Lagrangian Point 1 (L1) is located on the line between the Earth and the Sun. At L1, the opposing gravitational force from the Earth partially cancels the force from the Sun, reducing the overall centripetal force. In orbital mechanics, the periods of Sun orbiting objects increase with increasing radius, due to the decreasing gravitational force (lower force, lower acceleration, lower speed, increasing circumference). Because the satellite at L1 feels a weaker centripital force than it would normally experience at that solar orbital radius, it can orbit the Sun at a period of 365.25 days, in spite of being closer to the Sun than the Earth. Thus it maintains its relative position between the Sun and the Earth.


MIT Randomizes Tasks To Speed Massive Multicore Processors 63

Posted by samzenpus
from the greased-lightning dept.
itwbennett writes Researchers at the Massachusetts Institute of Technology have created a data structure that they claim can help large multicore processors churn through their workloads more effectively. Their trick? Do away with the traditional first-come, first-served work queue and assign tasks more randomly. The SprayList algorithm allows processors with many cores to spread out their work so they don't stumble over one another, creating bottlenecks that hamper performance.

Comment: Re:How did they run out of fluid? (Score 3, Informative) 248

by catchblue22 (#48832873) Attached to: SpaceX Landing Attempt Video Released

Hydraulic systems are in a loop, with the "spent" fluid recirculating back to the reservoir. How did they "run out"?

Where did the fluid go?
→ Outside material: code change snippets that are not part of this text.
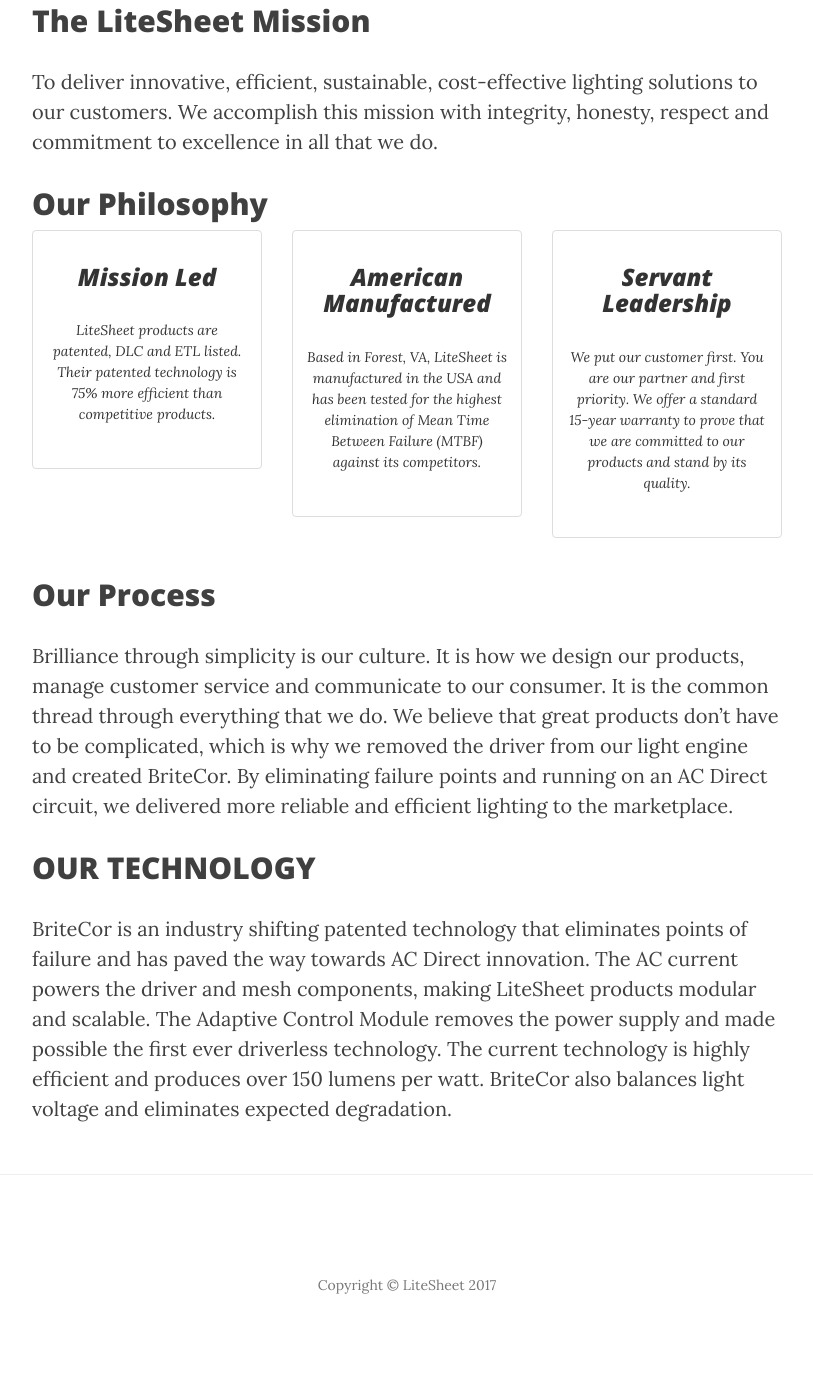
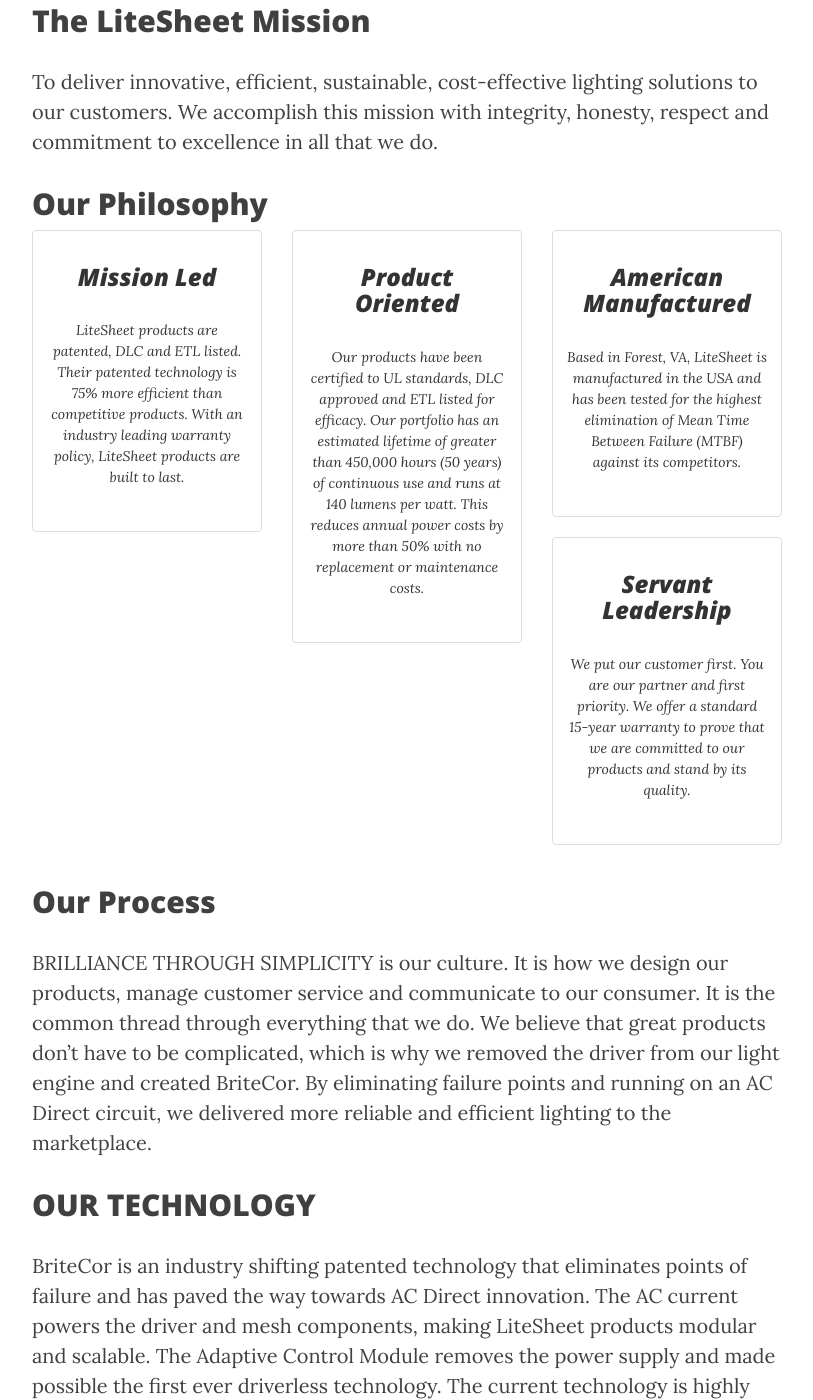
Before and after one commit to litesheet-site/litesheet-site.github.io, a Jekyll site: the page built from pages/about.md, in a window 1280 px wide and 1400 px high, scrolled down 288 px. Shown: the whole window, without its empty margins (233-1046 px from the left). Built offline with Jekyll 4.4.1, drawn with Linux system fonts in a browser that asks for light colours; nearby versions of some CDN libraries; before the commit the page ends 1649 px from its top, so only the background shows below that.

Commit message:
Updated About

```diff
--- a/pages/about.md
+++ b/pages/about.md
@@ -6,8 +6,16 @@ mission: To deliver innovative, efficient, sustainable, cost-effective lighting
   commitment to excellence in all that we do.
 philosophy:
 - title: Mission Led
-  content: LiteSheet products are patented, DLC and ETL listed.  Their patented technology
-    is 75% more efficient than competitive products.
+  content: |-
+    LiteSheet products are patented, DLC and ETL listed.  Their patented technology is 75% more efficient than competitive products.
+
+    With an industry leading warranty policy, LiteSheet products are built to last.
+- title: Product Oriented
+  content: Our products have been certified to UL standards, DLC approved and ETL
+    listed for efficacy.  Our portfolio has an estimated lifetime of greater than
+    450,000 hours (50 years) of continuous use and runs at 140 lumens per watt.  This
+    reduces annual power costs by more than 50% with no replacement or maintenance
+    costs.
 - title: American Manufactured
   content: Based in Forest, VA, LiteSheet is manufactured in the USA and has been
     tested for the highest elimination of Mean Time Between Failure (MTBF) against
@@ -16,7 +24,7 @@ philosophy:
   content: We put our customer first.  You are our partner and first priority.  We
     offer a standard 15-year warranty to prove that we are committed to our products
     and stand by its quality.
-process: Brilliance through simplicity is our culture. It is how we design our products,
+process: BRILLIANCE THROUGH SIMPLICITY is our culture. It is how we design our products,
   manage customer service and communicate to our consumer. It is the common thread
   through everything that we do. We believe that great products don’t have to be complicated,
   which is why we removed the driver from our light engine and created BriteCor. By
```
The system is an open hydraulic system. Closed systems require tanks and pumps which carry a mass penalty. They only need the system to function for about 4 minutes. Why bother with a closed system when the functioning period is so short. They will increase the amount of fluid by 50% so this shouldn't happen again. All in all a nearly successful experiment.

Comment: This test was a successful failure (Score 5, Informative) 248

by catchblue22 (#48832677) Attached to: SpaceX Landing Attempt Video Released

This was the first time SpaceX had flown the new grid fin control system on a real first stage under real conditions. They did not know exactly how well the grid fins would behave. As it turned out, the grid fins had to move more than they expected during the descent (or the forces were larger than they expected), so they ran out of hydraulic fluid 30 seconds before landing. This is similar to an airplane losing control of its elevator just before landing. The fact that the rocket reached the barge and that its vertical speed was reasonably slow (certainly not 100m/s) indicates the resiliency of their systems. They are putting 50% more fluid into the system, so this shouldn't happen next time.

I think this video is epically cool. I can watch it again and again. Simply awesome.

Saliva causes cancer, but only if swallowed in small amounts over a long period of time. -- George Carlin